From the data, copy out every line in which the word "center" appears.

------------------------------------------------

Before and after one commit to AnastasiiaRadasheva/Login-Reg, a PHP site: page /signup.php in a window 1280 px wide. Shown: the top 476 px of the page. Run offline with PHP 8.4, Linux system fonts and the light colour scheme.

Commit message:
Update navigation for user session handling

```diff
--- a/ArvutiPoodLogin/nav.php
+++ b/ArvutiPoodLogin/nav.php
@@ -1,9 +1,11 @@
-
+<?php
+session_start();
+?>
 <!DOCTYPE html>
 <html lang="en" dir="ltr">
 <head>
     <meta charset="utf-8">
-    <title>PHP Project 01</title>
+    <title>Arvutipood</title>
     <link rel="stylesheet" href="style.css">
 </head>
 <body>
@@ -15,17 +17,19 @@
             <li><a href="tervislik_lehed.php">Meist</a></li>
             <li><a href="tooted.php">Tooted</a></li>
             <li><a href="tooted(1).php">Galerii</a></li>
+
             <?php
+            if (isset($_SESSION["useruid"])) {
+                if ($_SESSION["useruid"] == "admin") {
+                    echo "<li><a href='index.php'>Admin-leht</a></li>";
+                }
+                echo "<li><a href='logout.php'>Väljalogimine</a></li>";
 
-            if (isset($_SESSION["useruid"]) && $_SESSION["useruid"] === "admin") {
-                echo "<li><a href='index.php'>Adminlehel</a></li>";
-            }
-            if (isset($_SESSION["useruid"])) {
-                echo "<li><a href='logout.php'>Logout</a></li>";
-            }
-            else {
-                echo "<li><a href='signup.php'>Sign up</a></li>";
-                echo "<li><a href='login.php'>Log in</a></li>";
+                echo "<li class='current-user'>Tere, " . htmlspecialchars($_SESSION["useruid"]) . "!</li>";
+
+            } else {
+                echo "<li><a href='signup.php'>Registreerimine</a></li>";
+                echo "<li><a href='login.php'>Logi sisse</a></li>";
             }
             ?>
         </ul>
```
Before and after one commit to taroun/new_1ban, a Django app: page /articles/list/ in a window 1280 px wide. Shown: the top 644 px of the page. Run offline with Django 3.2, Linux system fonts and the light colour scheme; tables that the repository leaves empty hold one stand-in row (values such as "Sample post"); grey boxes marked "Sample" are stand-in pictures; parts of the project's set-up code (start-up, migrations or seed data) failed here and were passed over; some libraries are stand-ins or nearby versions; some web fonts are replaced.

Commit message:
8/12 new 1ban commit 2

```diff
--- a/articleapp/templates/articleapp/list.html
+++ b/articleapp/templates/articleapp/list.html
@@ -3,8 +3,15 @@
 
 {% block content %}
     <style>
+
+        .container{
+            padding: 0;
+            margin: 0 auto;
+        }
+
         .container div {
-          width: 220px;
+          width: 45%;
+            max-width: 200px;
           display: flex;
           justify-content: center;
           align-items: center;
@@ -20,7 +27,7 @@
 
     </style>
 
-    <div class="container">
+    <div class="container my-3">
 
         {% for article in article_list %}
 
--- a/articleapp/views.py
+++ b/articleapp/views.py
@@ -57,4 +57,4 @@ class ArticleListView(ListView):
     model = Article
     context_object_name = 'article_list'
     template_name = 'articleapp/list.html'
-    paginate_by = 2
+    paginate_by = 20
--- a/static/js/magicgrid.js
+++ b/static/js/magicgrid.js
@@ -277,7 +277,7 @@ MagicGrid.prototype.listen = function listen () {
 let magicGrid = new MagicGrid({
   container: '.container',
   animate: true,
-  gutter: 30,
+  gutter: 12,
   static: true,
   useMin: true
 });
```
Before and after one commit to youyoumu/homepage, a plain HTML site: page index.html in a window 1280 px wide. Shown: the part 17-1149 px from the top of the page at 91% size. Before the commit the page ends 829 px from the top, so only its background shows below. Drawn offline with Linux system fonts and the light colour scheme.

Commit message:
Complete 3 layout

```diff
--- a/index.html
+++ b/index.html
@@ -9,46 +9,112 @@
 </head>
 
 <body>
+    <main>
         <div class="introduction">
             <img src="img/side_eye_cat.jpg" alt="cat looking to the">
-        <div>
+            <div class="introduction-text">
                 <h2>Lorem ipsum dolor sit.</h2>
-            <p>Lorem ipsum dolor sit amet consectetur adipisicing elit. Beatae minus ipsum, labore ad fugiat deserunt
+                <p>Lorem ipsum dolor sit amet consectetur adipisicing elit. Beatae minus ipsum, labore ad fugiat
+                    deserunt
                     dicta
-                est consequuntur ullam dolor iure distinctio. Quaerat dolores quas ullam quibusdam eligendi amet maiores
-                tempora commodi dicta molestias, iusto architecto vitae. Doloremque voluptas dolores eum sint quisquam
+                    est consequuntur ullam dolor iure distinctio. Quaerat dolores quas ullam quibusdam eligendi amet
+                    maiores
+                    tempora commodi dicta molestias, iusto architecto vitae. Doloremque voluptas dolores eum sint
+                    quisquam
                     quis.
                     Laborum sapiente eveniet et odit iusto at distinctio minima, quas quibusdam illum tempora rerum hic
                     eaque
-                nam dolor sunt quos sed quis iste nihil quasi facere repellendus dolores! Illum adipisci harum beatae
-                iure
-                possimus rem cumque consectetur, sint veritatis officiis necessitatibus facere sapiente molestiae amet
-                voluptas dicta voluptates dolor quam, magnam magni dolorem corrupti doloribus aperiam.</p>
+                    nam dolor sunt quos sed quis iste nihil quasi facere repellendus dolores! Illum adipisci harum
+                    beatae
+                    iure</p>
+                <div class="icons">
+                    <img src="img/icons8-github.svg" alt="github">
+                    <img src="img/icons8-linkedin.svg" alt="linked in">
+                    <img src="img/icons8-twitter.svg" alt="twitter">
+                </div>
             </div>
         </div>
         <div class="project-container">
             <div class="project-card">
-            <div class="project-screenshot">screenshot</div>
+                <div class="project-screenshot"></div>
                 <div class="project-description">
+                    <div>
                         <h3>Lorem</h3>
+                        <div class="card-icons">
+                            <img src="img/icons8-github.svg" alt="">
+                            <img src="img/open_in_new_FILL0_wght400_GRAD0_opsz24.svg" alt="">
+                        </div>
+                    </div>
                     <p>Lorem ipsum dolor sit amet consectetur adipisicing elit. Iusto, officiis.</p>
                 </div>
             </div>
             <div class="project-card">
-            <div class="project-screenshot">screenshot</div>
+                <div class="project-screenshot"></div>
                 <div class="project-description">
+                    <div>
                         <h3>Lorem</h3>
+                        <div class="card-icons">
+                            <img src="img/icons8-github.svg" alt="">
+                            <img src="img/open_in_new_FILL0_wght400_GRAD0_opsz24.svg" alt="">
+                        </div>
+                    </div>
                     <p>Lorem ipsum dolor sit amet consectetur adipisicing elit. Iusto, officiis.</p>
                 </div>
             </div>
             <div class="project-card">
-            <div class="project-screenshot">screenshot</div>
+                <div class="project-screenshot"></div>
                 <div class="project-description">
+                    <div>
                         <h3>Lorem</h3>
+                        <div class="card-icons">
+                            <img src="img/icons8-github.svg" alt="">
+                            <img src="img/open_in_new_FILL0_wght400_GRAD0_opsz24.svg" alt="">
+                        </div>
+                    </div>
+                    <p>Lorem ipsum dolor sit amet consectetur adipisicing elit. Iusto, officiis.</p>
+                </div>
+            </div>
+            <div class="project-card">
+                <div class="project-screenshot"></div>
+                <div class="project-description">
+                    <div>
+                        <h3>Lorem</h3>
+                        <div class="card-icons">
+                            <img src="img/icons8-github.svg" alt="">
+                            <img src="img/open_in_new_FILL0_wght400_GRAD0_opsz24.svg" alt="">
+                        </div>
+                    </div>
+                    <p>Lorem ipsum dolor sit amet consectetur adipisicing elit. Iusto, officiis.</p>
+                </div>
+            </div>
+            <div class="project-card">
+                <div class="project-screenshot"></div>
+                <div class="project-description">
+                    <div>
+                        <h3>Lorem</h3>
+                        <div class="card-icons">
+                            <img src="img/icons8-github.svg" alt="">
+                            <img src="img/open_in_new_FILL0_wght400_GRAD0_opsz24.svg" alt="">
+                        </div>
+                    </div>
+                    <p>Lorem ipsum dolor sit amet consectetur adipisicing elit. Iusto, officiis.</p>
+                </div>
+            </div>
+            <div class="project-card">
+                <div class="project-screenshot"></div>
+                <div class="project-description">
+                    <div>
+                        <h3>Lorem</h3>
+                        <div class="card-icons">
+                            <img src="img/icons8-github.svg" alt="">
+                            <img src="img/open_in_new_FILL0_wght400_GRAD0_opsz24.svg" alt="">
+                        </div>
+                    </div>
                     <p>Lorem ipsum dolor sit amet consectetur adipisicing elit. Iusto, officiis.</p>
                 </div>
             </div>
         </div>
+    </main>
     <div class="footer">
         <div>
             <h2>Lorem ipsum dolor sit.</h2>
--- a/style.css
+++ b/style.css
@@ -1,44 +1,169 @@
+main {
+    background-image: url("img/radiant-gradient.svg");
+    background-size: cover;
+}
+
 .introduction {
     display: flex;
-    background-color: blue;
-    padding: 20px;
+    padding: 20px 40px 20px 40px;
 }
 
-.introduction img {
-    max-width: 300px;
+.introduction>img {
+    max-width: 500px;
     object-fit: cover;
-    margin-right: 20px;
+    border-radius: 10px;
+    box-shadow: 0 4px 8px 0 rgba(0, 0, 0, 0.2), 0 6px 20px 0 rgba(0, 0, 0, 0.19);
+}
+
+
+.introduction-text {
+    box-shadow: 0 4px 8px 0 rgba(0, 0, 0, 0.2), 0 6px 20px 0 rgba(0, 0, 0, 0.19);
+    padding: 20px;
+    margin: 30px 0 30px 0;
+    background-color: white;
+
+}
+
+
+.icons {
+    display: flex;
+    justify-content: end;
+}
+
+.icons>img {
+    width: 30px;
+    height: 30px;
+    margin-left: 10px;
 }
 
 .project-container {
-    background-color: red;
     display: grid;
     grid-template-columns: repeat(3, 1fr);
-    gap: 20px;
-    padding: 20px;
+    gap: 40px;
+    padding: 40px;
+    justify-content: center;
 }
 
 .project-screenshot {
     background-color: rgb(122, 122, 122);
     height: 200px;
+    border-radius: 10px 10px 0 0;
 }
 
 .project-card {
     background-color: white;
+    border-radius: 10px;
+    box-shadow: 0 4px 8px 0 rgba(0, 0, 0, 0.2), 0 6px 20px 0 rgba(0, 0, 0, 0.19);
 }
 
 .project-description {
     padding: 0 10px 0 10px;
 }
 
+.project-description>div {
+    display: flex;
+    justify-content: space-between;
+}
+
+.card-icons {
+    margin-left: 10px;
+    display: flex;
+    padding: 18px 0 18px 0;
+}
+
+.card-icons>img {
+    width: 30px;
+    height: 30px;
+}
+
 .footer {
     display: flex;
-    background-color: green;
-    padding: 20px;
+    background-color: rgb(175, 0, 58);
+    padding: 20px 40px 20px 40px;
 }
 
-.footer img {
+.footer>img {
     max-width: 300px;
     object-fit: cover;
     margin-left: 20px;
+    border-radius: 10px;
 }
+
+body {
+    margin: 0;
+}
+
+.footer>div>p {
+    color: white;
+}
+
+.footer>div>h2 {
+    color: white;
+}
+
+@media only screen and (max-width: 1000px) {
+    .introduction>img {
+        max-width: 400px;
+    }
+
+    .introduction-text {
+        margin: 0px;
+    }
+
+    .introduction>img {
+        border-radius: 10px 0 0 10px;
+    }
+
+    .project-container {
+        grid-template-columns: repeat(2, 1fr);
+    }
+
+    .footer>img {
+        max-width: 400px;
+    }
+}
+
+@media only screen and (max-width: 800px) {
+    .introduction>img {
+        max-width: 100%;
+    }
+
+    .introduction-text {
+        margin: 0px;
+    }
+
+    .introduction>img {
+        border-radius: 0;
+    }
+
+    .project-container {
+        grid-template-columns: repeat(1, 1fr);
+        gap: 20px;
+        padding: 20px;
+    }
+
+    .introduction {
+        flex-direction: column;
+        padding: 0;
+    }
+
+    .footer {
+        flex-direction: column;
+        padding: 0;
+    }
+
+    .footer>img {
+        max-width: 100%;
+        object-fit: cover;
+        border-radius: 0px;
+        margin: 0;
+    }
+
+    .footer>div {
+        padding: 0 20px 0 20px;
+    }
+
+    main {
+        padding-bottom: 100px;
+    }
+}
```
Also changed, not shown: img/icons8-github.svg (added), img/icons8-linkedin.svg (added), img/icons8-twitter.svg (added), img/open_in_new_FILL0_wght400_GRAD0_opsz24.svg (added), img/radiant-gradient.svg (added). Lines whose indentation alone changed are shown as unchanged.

------------------------------------------------

◆ **TASK RESULT**
           justify-content: center;
           align-items: center;
+    justify-content: center;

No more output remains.